- - - - - - - - - - - - - - - - - - - - - - - - - - - E N D - - - - - - - - - - - - - - - - - - - - - - - - - - -
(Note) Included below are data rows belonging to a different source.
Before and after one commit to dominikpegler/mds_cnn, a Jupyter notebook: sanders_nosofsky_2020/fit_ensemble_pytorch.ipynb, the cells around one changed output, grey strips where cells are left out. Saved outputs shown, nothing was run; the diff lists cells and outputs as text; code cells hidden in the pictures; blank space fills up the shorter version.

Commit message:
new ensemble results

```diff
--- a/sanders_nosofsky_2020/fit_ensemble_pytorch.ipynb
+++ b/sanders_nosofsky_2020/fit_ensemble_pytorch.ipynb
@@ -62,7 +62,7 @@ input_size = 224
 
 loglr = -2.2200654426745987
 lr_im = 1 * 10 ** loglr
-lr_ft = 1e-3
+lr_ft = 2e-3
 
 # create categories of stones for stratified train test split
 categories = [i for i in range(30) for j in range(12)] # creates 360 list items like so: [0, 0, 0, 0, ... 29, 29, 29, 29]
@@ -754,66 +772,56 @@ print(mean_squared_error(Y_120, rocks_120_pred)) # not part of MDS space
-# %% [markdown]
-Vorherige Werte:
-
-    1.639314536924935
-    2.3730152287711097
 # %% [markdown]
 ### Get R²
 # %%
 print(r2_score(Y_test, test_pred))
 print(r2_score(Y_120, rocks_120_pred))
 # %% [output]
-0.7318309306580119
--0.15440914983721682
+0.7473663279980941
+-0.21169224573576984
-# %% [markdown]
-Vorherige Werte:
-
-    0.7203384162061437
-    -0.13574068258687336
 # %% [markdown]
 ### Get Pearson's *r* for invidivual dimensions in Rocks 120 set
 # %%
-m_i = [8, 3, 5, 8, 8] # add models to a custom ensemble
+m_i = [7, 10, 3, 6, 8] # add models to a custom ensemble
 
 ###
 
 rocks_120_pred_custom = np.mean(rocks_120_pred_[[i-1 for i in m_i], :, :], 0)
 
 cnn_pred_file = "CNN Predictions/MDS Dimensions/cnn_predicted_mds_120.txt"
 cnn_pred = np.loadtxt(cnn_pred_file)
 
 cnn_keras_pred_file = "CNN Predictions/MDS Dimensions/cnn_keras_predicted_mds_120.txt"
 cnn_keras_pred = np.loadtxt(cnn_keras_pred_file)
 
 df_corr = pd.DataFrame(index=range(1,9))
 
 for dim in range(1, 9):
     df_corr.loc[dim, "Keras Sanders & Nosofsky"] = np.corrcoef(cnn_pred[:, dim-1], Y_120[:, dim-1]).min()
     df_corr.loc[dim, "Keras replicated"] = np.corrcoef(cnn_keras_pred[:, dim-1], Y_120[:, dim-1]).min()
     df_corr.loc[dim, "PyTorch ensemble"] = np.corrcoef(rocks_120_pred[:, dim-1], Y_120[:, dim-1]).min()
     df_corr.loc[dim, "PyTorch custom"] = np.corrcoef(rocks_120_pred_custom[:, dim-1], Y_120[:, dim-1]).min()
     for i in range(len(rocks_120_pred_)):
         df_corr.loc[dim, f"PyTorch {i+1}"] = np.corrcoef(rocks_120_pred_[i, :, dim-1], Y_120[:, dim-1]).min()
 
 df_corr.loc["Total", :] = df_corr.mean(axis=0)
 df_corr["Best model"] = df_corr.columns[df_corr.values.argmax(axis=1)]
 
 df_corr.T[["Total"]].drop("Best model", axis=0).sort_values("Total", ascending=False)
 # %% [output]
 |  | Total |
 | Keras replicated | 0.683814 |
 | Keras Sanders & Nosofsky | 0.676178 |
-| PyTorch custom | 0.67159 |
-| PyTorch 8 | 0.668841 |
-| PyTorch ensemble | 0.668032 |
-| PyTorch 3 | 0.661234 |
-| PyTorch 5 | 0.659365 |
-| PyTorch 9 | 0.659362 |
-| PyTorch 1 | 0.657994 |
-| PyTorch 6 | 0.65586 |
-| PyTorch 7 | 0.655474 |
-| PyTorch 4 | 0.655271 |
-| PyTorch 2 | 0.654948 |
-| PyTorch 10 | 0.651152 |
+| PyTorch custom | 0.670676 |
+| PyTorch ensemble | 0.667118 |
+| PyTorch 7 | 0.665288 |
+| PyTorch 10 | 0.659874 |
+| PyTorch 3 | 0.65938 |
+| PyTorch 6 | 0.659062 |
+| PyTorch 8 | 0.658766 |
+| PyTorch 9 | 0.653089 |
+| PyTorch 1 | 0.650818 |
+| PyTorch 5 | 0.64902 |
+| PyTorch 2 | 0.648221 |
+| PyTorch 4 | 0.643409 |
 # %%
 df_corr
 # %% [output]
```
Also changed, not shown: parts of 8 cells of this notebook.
**correlation and percentages**• association between variables can be explored using counts • are high counts of bone needles associated with high counts of end scrapers? • similar questions can be asked using percent-standardized data • are high proportions of decorated pottery associated with high proportions of copper bells?**but…**• these are different questions with different implications for formal regression • percents will show some correlation even if underlying counts do not… • ‘spurious’ correlation (negative) • “closed-sum” effect**10 vars.**5 vars. 3 vars. 2 vars. matrix(round(rnorm(100, 50, 15), nrow=10)))** original counts** %s (10 vars.) %s (5 vars.) %s (3 vars.) %s (2 vars.)**original counts**%s 10 vars. %s 5 vars. %s 3 vars. %s 2 vars.**including outliers in regression analyses is usually a bad**idea… • Tukey-line / least squares discrepancies are good red-flag signals**“convex hull trimming”**> hull1 chull(x, y) > plot(x, y) > polygon(x[hull1], y[hull1]) > abline(lm(y[-hull1] ~ x[-hull1]))**transformation**• at least two major motivations in regression analysis: • create/improve a linear relationship • correct skewed distribution(s)**LG_DENS log(DENSITY)**old.par par(no.readonly = TRUE) plot(DIST, DENSITY, log="y") par(old.par)**transformation summary**• correcting left skew: x4 stronger x3 strong x2 mild • correcting right skew: x weak log(x) mild -1/x strong -1/x2 stronger**regression/correlation**• the strength of a relationship can be assessed by seeing how knowledge of one variable improves the ability to predict the other**if you ignore x, the best predictor of y will be the mean of**all y values (y-bar) • if the y measurements are widely scattered, prediction errors will be greater than if they are close together • we can assess the dispersion of y values around their mean by:**r2=**• “coefficient of determination” (r2) • describes the proportion of variation that is “explained” or accounted for by the regression line… • r2=.5 half of the variation is explained by the regression… half of the variation in y is explained by variation in x…**x**“explaining variance” range vs.**residuals**• vertical deviations of points around the regression • for case i, residual = yi-ŷi [yi-(a+bxi)] • residuals in y should not show patterned variation either with x or y-hat • should be normally distributed around the regression line • residual error should not be autocorrelated (errors/residuals in y are independent…)**residuals may show patterning with respect to other**variables… • explore this with a residual scatterplot • ŷ vs. other variables… • are there suggestions of linear or other kinds of relationships? • if r2 < 1, some of the remaining variation may be explainable with reference to other variables**paying close attention to outliers in a residual plot may**lead to important insights • e.g.: outlying residuals from quantities of exotic flint ~ distance from quarries • sites with special access though transport routes, political alliances… • residuals from regressions are often the main payoff**Middle Formative,**Basin of Mexico**Formative Basin of Mexico**• settlement survey • 3 variables recorded from sites: • site size (proxy for population) • amount of arable land in standard “catchment” • productivity index for soils**SIZE (ha)**• AGLAND (km2) • PROD (index) How are these variables related? Do any make sense as dependent or independent variables?**(ha)**(km2) r2 = .75 y = 35.4 + .66x SIZE = 35.38 + .66*AGLAND**residual SIZE = SIZE – SIZE-hat**> resSize frmdat$size – (35.4 +.66 * frmdat$agland)**PROD & SIZE**SIZE = -29 + 98 * PROD r2 = .69**r2 = .75**What have we “explained” about site size?? r2 = .69**X0**X1 X2 multiple regression…**X0**1 1 = total variance observed in independent variable (x0)**X0**X1 variance in x0 explained by x1, by itself… variance in x0 unexplained by x1…**X0**X2 variance in x0 explained by x2, by itself… variance in x0 unexplained by x2…**X0**X1 (total variance in x0 explained by x1, that is not explained by x2…) partial correlation coefficient: proportion of variance in x0 explained by x1, that is not explained by x2…**multiple coefficient of determination:**variance in x0 explained by x1 and x2, both separately, and together…**productivity**agricultural land SITE-SIZE